As Europe inches toward the creation of a digitized euro, a data-focused body within the EU is calling for any design proposal to prioritize privacy and protection.
The European Data Protection Board, created to implement Europe’s General Data Protection Regulation (GDPR), said that it “stresses that a very high standard of privacy and data protection is crucial to reinforce the trust of end users and should be considered a distinctive element in the offering of a digital euro, representing a key factor of success.” The remarks were included in a letter approved Monday by the group, the text of which was not immediately available.
“Such concerns should be taken into account from the design stage. In addition, the EDPB recommends that the EU body in charge of the design of the project performs a high-level data protection impact assessment. The EDPB further indicates that it stands ready to provide advice to the ECB or other EU institution,” the group said in its June 21 release.
Discussions around the potential launch of a digital euro, which will likely take years to roll out once a design is approved, continue.
ECB president Christine Lagarde told European Parliament lawmakers Monday that “[t]he design of the digital euro will be discussed on 14 July by the ECB governing council with a view to finding a solution for the shrinking use of cash and facilitating access to it for people without bank accounts,” according to a statement summarizing her remarks.

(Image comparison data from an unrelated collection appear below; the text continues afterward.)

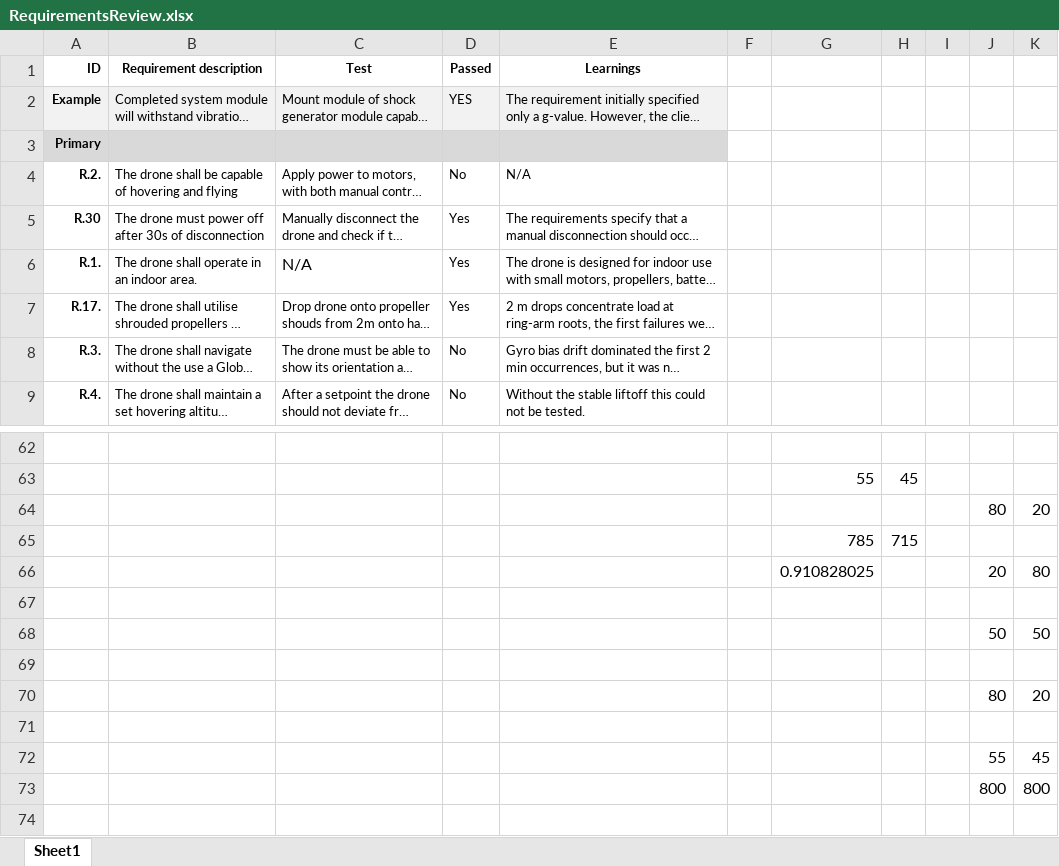
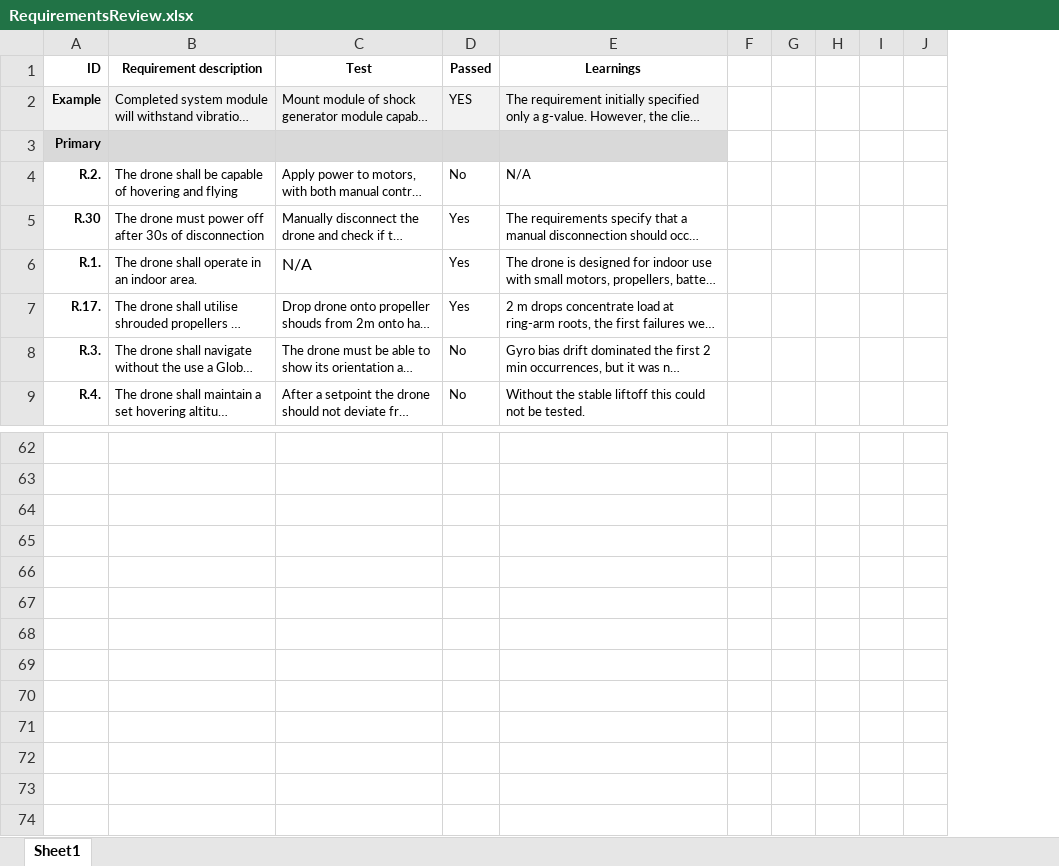
Before and after one commit to koshchey/design-project-flight-controller, an Excel workbook: V&V/RequirementsReview.xlsx, sheet Sheet1, drawn as a sheet; only a part is shown, gaps mark what is left out; long unchanged cells end in …; values as stored, in another font and other column widths than the file's, no borders; conditional formats not drawn; removed rows and columns are numbered as before the commit, all else as after; the diff covers the shown part only; the diff names each change by its address in the sheet, - before the commit and + after, or states it on an @@ line.

```diff
--- a/V&V/RequirementsReview.xlsx (sheet Sheet1)
+++ b/V&V/RequirementsReview.xlsx (sheet Sheet1)
-column G, rows 63-66: 55 |  | 785 | 0.910828025
-column H, rows 63-65: 45 |  | 715
+column G, empty
+column H, empty
-column J, rows 64-73: 80 |  | 20 |  | 50 |  | 80 |  | 55 | 800
-column K, rows 64-73: 20 |  | 80 |  | 50 |  | 20 |  | 45 | 800
+column J, empty
-row 63:  |  |  |  |  |  | 55 | 45
+row 63: (empty)
-row 64:  |  |  |  |  |  |  |  |  | 80 | 20
+row 64: (empty)
-row 65:  |  |  |  |  |  | 785 | 715
+row 65: (empty)
-row 66:  |  |  |  |  |  | 0.910828025 |  |  | 20 | 80
+row 66: (empty)
-row 68:  |  |  |  |  |  |  |  |  | 50 | 50
+row 68: (empty)
-row 70:  |  |  |  |  |  |  |  |  | 80 | 20
+row 70: (empty)
-row 72:  |  |  |  |  |  |  |  |  | 55 | 45
+row 72: (empty)
-row 73:  |  |  |  |  |  |  |  |  | 800 | 800
+row 73: (empty)
```
Also changed, not shown: 50 edited cells elsewhere in this sheet.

Lagarde said in January that technical hurdles remain a key discussion point.